  • Home
  • Print this page
  • Email this page
Home About us Editorial board Ahead of print Current issue Search Archives Submit article Instructions Subscribe Contacts Login 
Year : 2021  |  Volume : 37  |  Issue : 4  |  Page : 407-412

Mental health impact of the COVID-19 pandemic on reverse migrant workers in Uttarakhand: A cross-sectional study

1 Manas Foundation, Delhi, India
2 Department of Psychiatry, Saraswathi Institute of Medical Sciences, Hapur, Uttar Pradesh, India
3 Department of Psychiatry, DY Patil Medical College and Hospital, Pune, Maharashtra, India

Correspondence Address:
Dr. Amiya Banerjee
B-83, Sector Alpha 1, Greater Noida - 201 310, Uttar Pradesh
Login to access the Email id

Source of Support: None, Conflict of Interest: None

DOI: 10.4103/ijsp.ijsp_19_21

Rights and Permissions

Introduction: The announcement of a nationwide lockdown in India in March 2020 in response to the CoVID-19 pandemic led an exodus of migrant workers back to their homes. The significant adverse impact of this event in its early phase on these reverse migrants has been well documented. With the passage of several months, these reverse migrants eventually reached their homes and re-entered their own communities. This study was conducted amongst a rural community on the interior regions of Almora in hill state of Uttarakhand. Aim: It aims to assess the impact of the later phase of the CoVID-19 pandemic and lockdown on the reverse migrants, and compare this impact with the residents, who have never migrated. Methodology: Door-to-door survey was conducted in the study population, 5-9 months after the lockdown was announced. The participants were matched and grouped into residents and reverse migrants and were evaluated on PHQ-9, GAD-7, IES, and BRIEF-COPE to assess the impact on the participants. Results: No significant depression or anxiety was found in the reverse migrants group, even though the impact of the pandemic and lockdown was felt more by them as compared to the residents group. In addition, there was no significant difference between the two groups for depression or anxiety. Conclusion: These findings can be attributed to factors such as social support from the community members, engagement in work and the use of approach based coping mechanisms.

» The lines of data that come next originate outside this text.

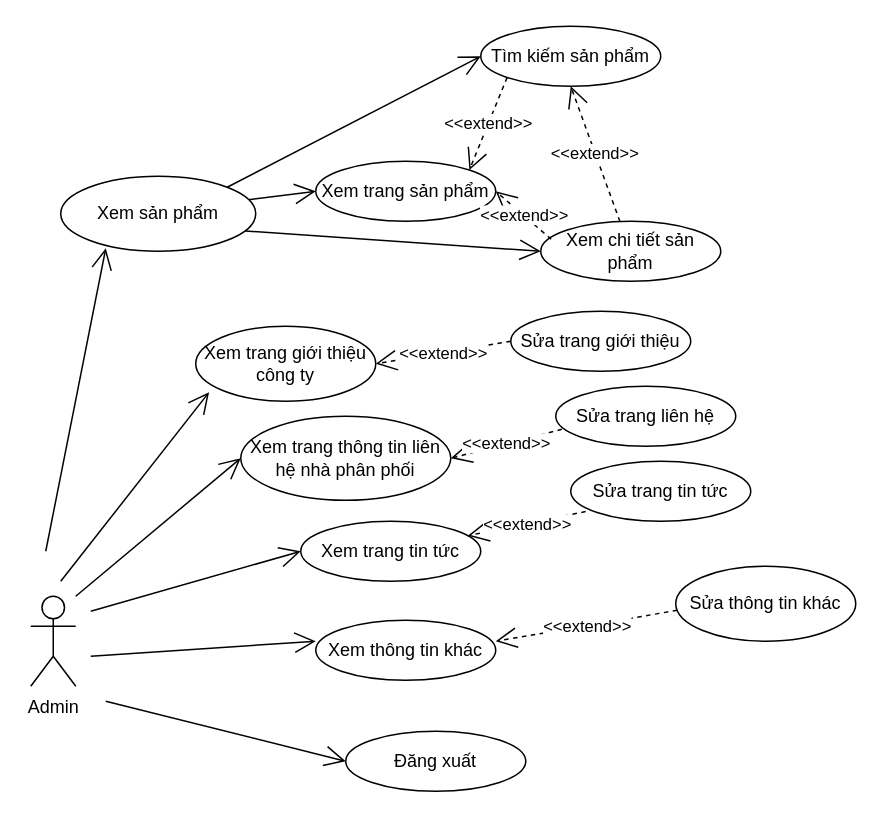
The draw.io diagram Use Case/AdminUC.drawio in hoangminh15/PTTKHT, before the edit. Source tidied: cells renumbered, new cells numbered last; positions are measured from the earlier drawing's top-left corner, leaving out a move shared by most shapes. Both pictures are drawn from the tidied source at 150%, with x=0, y=0 at pixel (30, 26).
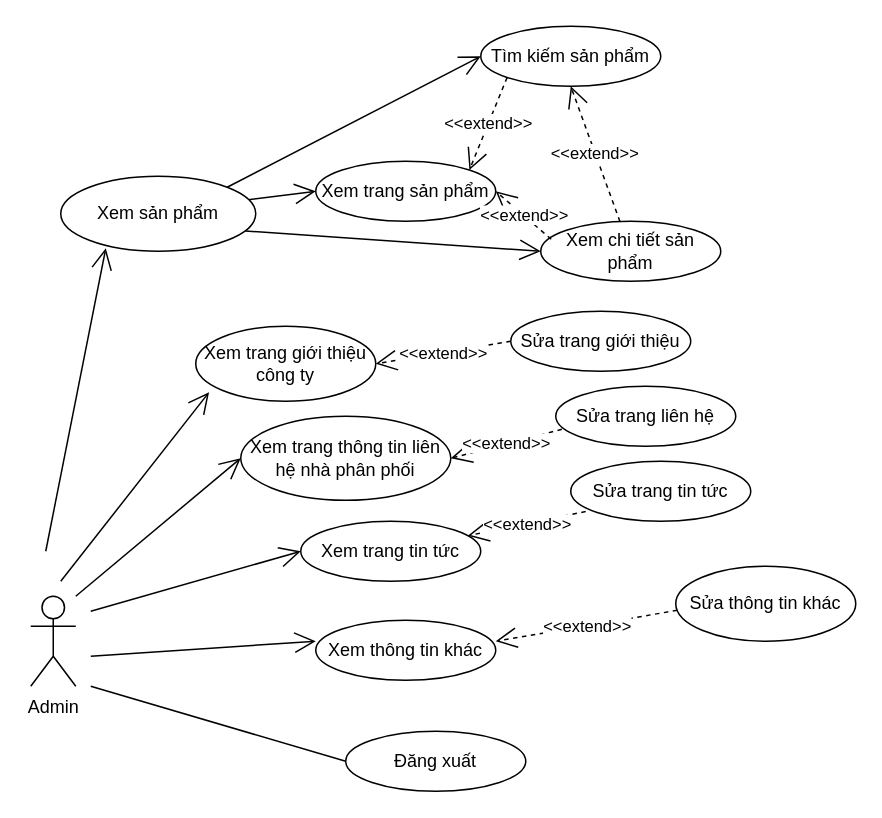
The same page after the edit.

Unchanged cells that the change refers to:
```xml
<mxCell id="3" value="Đăng xuất" style="ellipse;whiteSpace=wrap;html=1;" parent="1" vertex="1">
  <mxGeometry x="210" y="470" width="120" height="40" as="geometry" />
</mxCell>
```

What changed in the source:
```diff
@@
-    <mxCell id="4" style="endArrow=open;endFill=1;endSize=12;html=1;entryX=0;entryY=0.5;entryDx=0;entryDy=0;" parent="1" edge="1" target="3">
-      <mxGeometry relative="1" as="geometry">
-        <mxPoint x="50" y="450" as="sourcePoint" />
-      </mxGeometry>
-    </mxCell>
@@
+    <mxCell id="32" style="endArrow=none;html=1;entryX=0;entryY=0.5;entryDx=0;entryDy=0;" parent="1" edge="1" target="3">
+      <mxGeometry relative="1" as="geometry">
+        <mxPoint x="40" y="440" as="sourcePoint" />
+      </mxGeometry>
+    </mxCell>
```
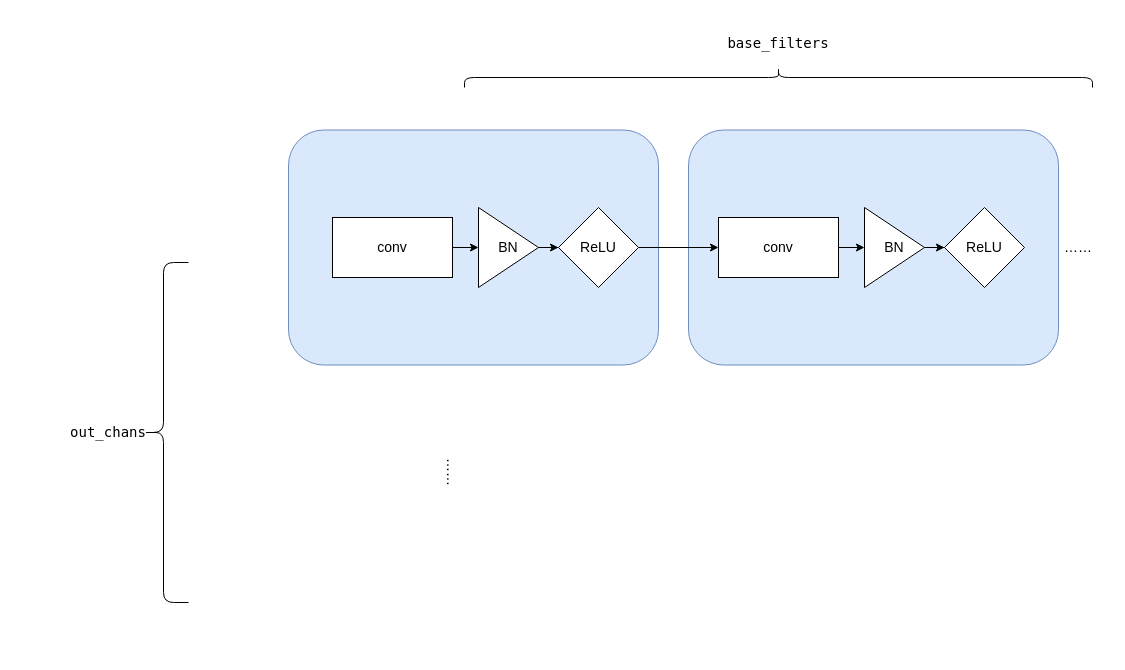
Earlier version of the draw.io diagram 特征提取.drawio (MapleAndJoker/cmi-7). Source tidied: cells renumbered, new cells numbered last; positions are measured from the earlier drawing's top-left corner, leaving out a move shared by most shapes. Both pictures are drawn from the tidied source at 100%, with x=0, y=0 at pixel (78, 27).
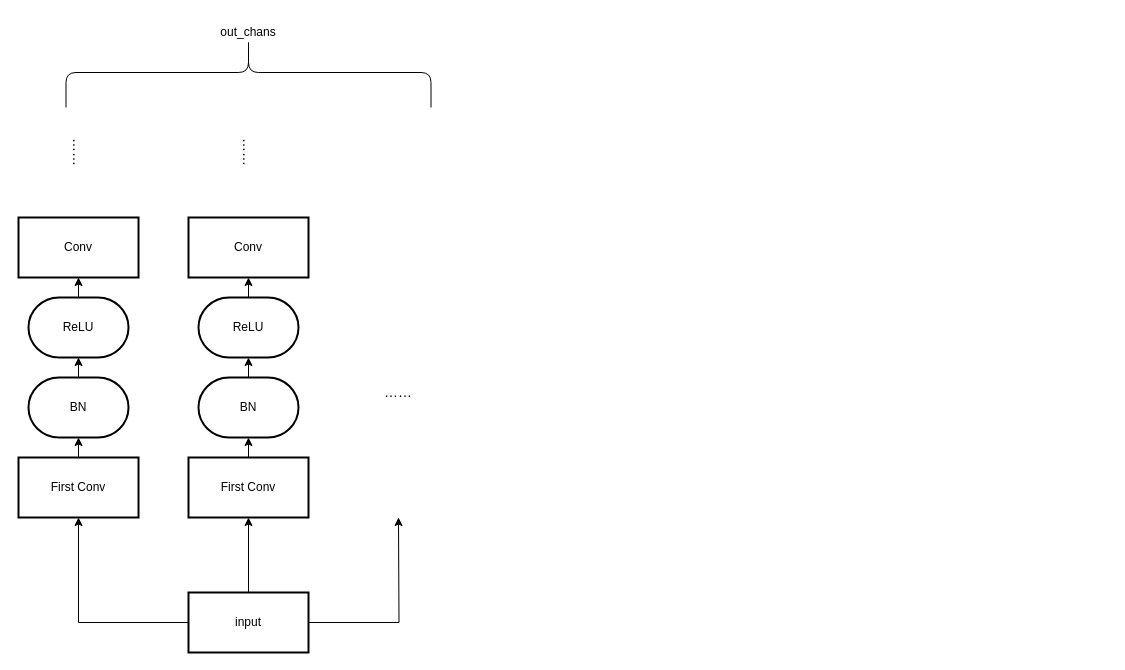
Above is the later version.

Commit message (it also covers changes not shown here):
更新特征提取.drawio

What changed in the source:
```diff
@@
-    <mxCell id="2" style="rounded=1;whiteSpace=wrap;html=1;fillColor=#dae8fc;strokeColor=#6c8ebf;" parent="1" vertex="1">
-      <mxGeometry x="610" y="102.5" width="370" height="235" as="geometry" />
-    </mxCell>
-    <mxCell id="3" style="rounded=1;whiteSpace=wrap;html=1;fillColor=#dae8fc;strokeColor=#6c8ebf;" parent="1" vertex="1">
-      <mxGeometry x="210" y="102.5" width="370" height="235" as="geometry" />
-    </mxCell>
-    <mxCell id="4" style="edgeStyle=orthogonalEdgeStyle;rounded=0;jettySize=auto;html=1;" parent="1" edge="1" source="5" target="7">
-      <mxGeometry relative="1" as="geometry" />
-    </mxCell>
-    <mxCell id="5" value="&lt;font style=&quot;font-size: 14px;&quot;&gt;conv&lt;/font&gt;" style="rounded=0;whiteSpace=wrap;html=1;" parent="1" vertex="1">
-      <mxGeometry x="254" y="190" width="120" height="60" as="geometry" />
-    </mxCell>
-    <mxCell id="6" style="edgeStyle=orthogonalEdgeStyle;rounded=0;jettySize=auto;html=1;" parent="1" edge="1" source="7" target="9">
-      <mxGeometry relative="1" as="geometry" />
-    </mxCell>
-    <mxCell id="7" value="&lt;font style=&quot;font-size: 14px;&quot;&gt;BN&lt;/font&gt;" style="triangle;whiteSpace=wrap;html=1;rounded=0;" parent="1" vertex="1">
-      <mxGeometry x="400" y="180" width="60" height="80" as="geometry" />
-    </mxCell>
-    <mxCell id="8" style="edgeStyle=orthogonalEdgeStyle;rounded=0;jettySize=auto;html=1;exitX=1;exitY=0.5;exitDx=0;exitDy=0;entryX=0;entryY=0.5;entryDx=0;entryDy=0;" parent="1" edge="1" source="9" target="11">
-      <mxGeometry relative="1" as="geometry" />
-    </mxCell>
-    <mxCell id="9" value="&lt;font style=&quot;font-size: 14px;&quot;&gt;ReLU&lt;/font&gt;" style="rhombus;whiteSpace=wrap;html=1;rounded=0;" parent="1" vertex="1">
-      <mxGeometry x="480" y="180" width="80" height="80" as="geometry" />
-    </mxCell>
-    <mxCell id="10" style="edgeStyle=orthogonalEdgeStyle;rounded=0;jettySize=auto;html=1;" parent="1" edge="1" source="11" target="13">
-      <mxGeometry relative="1" as="geometry" />
-    </mxCell>
-    <mxCell id="11" value="&lt;font style=&quot;font-size: 14px;&quot;&gt;conv&lt;/font&gt;" style="rounded=0;whiteSpace=wrap;html=1;" parent="1" vertex="1">
-      <mxGeometry x="640" y="190" width="120" height="60" as="geometry" />
-    </mxCell>
-    <mxCell id="12" style="edgeStyle=orthogonalEdgeStyle;rounded=0;jettySize=auto;html=1;" parent="1" edge="1" source="13" target="14">
-      <mxGeometry relative="1" as="geometry" />
-    </mxCell>
-    <mxCell id="13" value="&lt;font style=&quot;font-size: 14px;&quot;&gt;BN&lt;/font&gt;" style="triangle;whiteSpace=wrap;html=1;rounded=0;" parent="1" vertex="1">
-      <mxGeometry x="786" y="180" width="60" height="80" as="geometry" />
-    </mxCell>
-    <mxCell id="14" value="&lt;font style=&quot;font-size: 14px;&quot;&gt;ReLU&lt;/font&gt;" style="rhombus;whiteSpace=wrap;html=1;rounded=0;" parent="1" vertex="1">
-      <mxGeometry x="866" y="180" width="80" height="80" as="geometry" />
-    </mxCell>
+    <mxCell id="21" style="edgeStyle=orthogonalEdgeStyle;rounded=0;jettySize=auto;html=1;exitX=0.5;exitY=0;exitDx=0;exitDy=0;exitPerimeter=0;entryX=0.5;entryY=1;entryDx=0;entryDy=0;" parent="1" edge="1" source="22" target="23">
+      <mxGeometry relative="1" as="geometry" />
+    </mxCell>
+    <mxCell id="22" value="ReLU" style="strokeWidth=2;html=1;shape=mxgraph.flowchart.terminator;whiteSpace=wrap;" parent="1" vertex="1">
+      <mxGeometry x="120" y="270" width="100" height="60" as="geometry" />
+    </mxCell>
+    <mxCell id="23" value="Conv" style="whiteSpace=wrap;html=1;strokeWidth=2;" parent="1" vertex="1">
+      <mxGeometry x="110" y="190" width="120" height="60" as="geometry" />
+    </mxCell>
+    <mxCell id="24" style="edgeStyle=orthogonalEdgeStyle;rounded=0;jettySize=auto;html=1;exitX=0.5;exitY=0;exitDx=0;exitDy=0;entryX=0.5;entryY=1;entryDx=0;entryDy=0;" parent="1" edge="1" source="27" target="34">
+      <mxGeometry relative="1" as="geometry" />
+    </mxCell>
+    <mxCell id="25" style="edgeStyle=orthogonalEdgeStyle;rounded=0;jettySize=auto;html=1;entryX=0.5;entryY=1;entryDx=0;entryDy=0;" parent="1" edge="1" source="27" target="37">
+      <mxGeometry relative="1" as="geometry" />
+    </mxCell>
+    <mxCell id="26" style="edgeStyle=orthogonalEdgeStyle;rounded=0;jettySize=auto;html=1;exitX=1;exitY=0.5;exitDx=0;exitDy=0;" parent="1" edge="1" source="27">
+      <mxGeometry relative="1" as="geometry">
+        <mxPoint x="320" y="490" as="targetPoint" />
+      </mxGeometry>
+    </mxCell>
+    <mxCell id="27" value="input" style="whiteSpace=wrap;html=1;strokeWidth=2;" parent="1" vertex="1">
+      <mxGeometry x="110" y="565" width="120" height="60" as="geometry" />
+    </mxCell>
+    <mxCell id="28" value="BN" style="strokeWidth=2;html=1;shape=mxgraph.flowchart.terminator;whiteSpace=wrap;" parent="1" vertex="1">
+      <mxGeometry x="120" y="350" width="100" height="60" as="geometry" />
+    </mxCell>
+    <mxCell id="29" style="edgeStyle=orthogonalEdgeStyle;rounded=0;jettySize=auto;html=1;" parent="1" edge="1" source="30" target="32">
+      <mxGeometry relative="1" as="geometry" />
+    </mxCell>
+    <mxCell id="30" value="BN" style="strokeWidth=2;html=1;shape=mxgraph.flowchart.terminator;whiteSpace=wrap;" parent="1" vertex="1">
+      <mxGeometry x="-50" y="350" width="100" height="60" as="geometry" />
+    </mxCell>
+    <mxCell id="31" style="edgeStyle=orthogonalEdgeStyle;rounded=0;jettySize=auto;html=1;" parent="1" edge="1" source="32" target="33">
+      <mxGeometry relative="1" as="geometry" />
+    </mxCell>
+    <mxCell id="32" value="ReLU" style="strokeWidth=2;html=1;shape=mxgraph.flowchart.terminator;whiteSpace=wrap;" parent="1" vertex="1">
+      <mxGeometry x="-50" y="270" width="100" height="60" as="geometry" />
+    </mxCell>
+    <mxCell id="33" value="Conv" style="whiteSpace=wrap;html=1;strokeWidth=2;" parent="1" vertex="1">
+      <mxGeometry x="-60" y="190" width="120" height="60" as="geometry" />
+    </mxCell>
+    <mxCell id="34" value="First Conv" style="whiteSpace=wrap;html=1;strokeWidth=2;" parent="1" vertex="1">
+      <mxGeometry x="110" y="430" width="120" height="60" as="geometry" />
+    </mxCell>
+    <mxCell id="35" style="edgeStyle=orthogonalEdgeStyle;rounded=0;jettySize=auto;html=1;exitX=0.5;exitY=0;exitDx=0;exitDy=0;exitPerimeter=0;entryX=0.5;entryY=1;entryDx=0;entryDy=0;entryPerimeter=0;" parent="1" edge="1" source="28" target="22">
+      <mxGeometry relative="1" as="geometry" />
+    </mxCell>
+    <mxCell id="36" style="edgeStyle=orthogonalEdgeStyle;rounded=0;jettySize=auto;html=1;exitX=0.5;exitY=0;exitDx=0;exitDy=0;entryX=0.5;entryY=1;entryDx=0;entryDy=0;entryPerimeter=0;" parent="1" edge="1" source="34" target="28">
+      <mxGeometry relative="1" as="geometry" />
+    </mxCell>
+    <mxCell id="37" value="First Conv" style="whiteSpace=wrap;html=1;strokeWidth=2;" parent="1" vertex="1">
+      <mxGeometry x="-60" y="430" width="120" height="60" as="geometry" />
+    </mxCell>
+    <mxCell id="38" style="edgeStyle=orthogonalEdgeStyle;rounded=0;jettySize=auto;html=1;exitX=0.5;exitY=0;exitDx=0;exitDy=0;entryX=0.5;entryY=1;entryDx=0;entryDy=0;entryPerimeter=0;" parent="1" edge="1" source="37" target="30">
+      <mxGeometry relative="1" as="geometry" />
+    </mxCell>
     <mxCell id="15" value="&lt;font style=&quot;font-size: 14px;&quot;&gt;……&lt;/font&gt;" style="text;html=1;strokeColor=none;fillColor=none;align=center;verticalAlign=middle;whiteSpace=wrap;rounded=0;" parent="1" vertex="1">
-      <mxGeometry x="970" y="205" width="60" height="30" as="geometry" />
+      <mxGeometry x="290" y="350" width="60" height="30" as="geometry" />
     </mxCell>
-    <mxCell id="16" style="shape=curlyBracket;whiteSpace=wrap;html=1;rounded=1;labelPosition=left;verticalLabelPosition=middle;align=right;verticalAlign=middle;direction=south;" parent="1" vertex="1">
-      <mxGeometry x="386" y="40" width="628" height="20" as="geometry" />
-    </mxCell>
-    <mxCell id="17" value="&lt;div style=&quot;font-family: &amp;quot;Droid Sans Mono&amp;quot;, &amp;quot;monospace&amp;quot;, monospace; font-size: 14px; line-height: 24px;&quot;&gt;&lt;span style=&quot;background-color: rgb(255, 255, 255);&quot;&gt;base_filters&lt;/span&gt;&lt;/div&gt;" style="text;html=1;align=center;verticalAlign=middle;whiteSpace=wrap;rounded=0;" parent="1" vertex="1">
-      <mxGeometry x="670" width="60" height="30" as="geometry" />
-    </mxCell>
-    <mxCell id="18" value="&lt;font style=&quot;font-size: 14px;&quot;&gt;……&lt;/font&gt;" style="text;html=1;strokeColor=none;fillColor=none;align=center;verticalAlign=middle;whiteSpace=wrap;rounded=0;rotation=90;" parent="1" vertex="1">
-      <mxGeometry x="344" y="430" width="60" height="30" as="geometry" />
-    </mxCell>
-    <mxCell id="19" style="shape=curlyBracket;whiteSpace=wrap;html=1;rounded=1;labelPosition=left;verticalLabelPosition=middle;align=right;verticalAlign=middle;" parent="1" vertex="1">
-      <mxGeometry x="60" y="235" width="50" height="340" as="geometry" />
-    </mxCell>
+    <mxCell id="39" value="&lt;font style=&quot;font-size: 14px;&quot;&gt;……&lt;/font&gt;" style="text;html=1;strokeColor=none;fillColor=none;align=center;verticalAlign=middle;whiteSpace=wrap;rounded=0;rotation=90;" parent="1" vertex="1">
+      <mxGeometry x="-30" y="110" width="60" height="30" as="geometry" />
+    </mxCell>
+    <mxCell id="40" value="&lt;font style=&quot;font-size: 14px;&quot;&gt;……&lt;/font&gt;" style="text;html=1;strokeColor=none;fillColor=none;align=center;verticalAlign=middle;whiteSpace=wrap;rounded=0;rotation=90;" parent="1" vertex="1">
+      <mxGeometry x="140" y="110" width="60" height="30" as="geometry" />
+    </mxCell>
+    <mxCell id="41" style="shape=curlyBracket;whiteSpace=wrap;html=1;rounded=1;flipH=1;labelPosition=right;verticalLabelPosition=middle;align=left;verticalAlign=middle;direction=south;" parent="1" vertex="1">
+      <mxGeometry x="-12.5" y="10" width="365" height="70" as="geometry" />
+    </mxCell>
-    <mxCell id="20" value="&lt;div style=&quot;font-family: &amp;quot;Droid Sans Mono&amp;quot;, &amp;quot;monospace&amp;quot;, monospace; line-height: 24px;&quot;&gt;&lt;span style=&quot;background-color: rgb(255, 255, 255);&quot;&gt;&lt;font style=&quot;font-size: 14px;&quot;&gt;out_chans&lt;/font&gt;&lt;/span&gt;&lt;/div&gt;" style="text;html=1;strokeColor=none;fillColor=none;align=center;verticalAlign=middle;whiteSpace=wrap;rounded=0;" parent="1" vertex="1">
-      <mxGeometry y="390" width="60" height="30" as="geometry" />
+    <mxCell id="20" value="out_chans" style="text;html=1;strokeColor=none;fillColor=none;align=center;verticalAlign=middle;whiteSpace=wrap;rounded=0;" parent="1" vertex="1">
+      <mxGeometry x="140" y="-10" width="60" height="30" as="geometry" />
     </mxCell>
```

Print this article     Email this article
 Next article
 Previous article
 Table of Contents

 Similar in PUBMED
   Search Pubmed for
   Search in Google Scholar for
 Related articles
 Citation Manager
 Access Statistics
 Reader Comments
 Email Alert *
 Add to My List *
 * Requires registration (Free)

 Article Access Statistics
    PDF Downloaded103    
    Comments [Add]    

Recommend this journal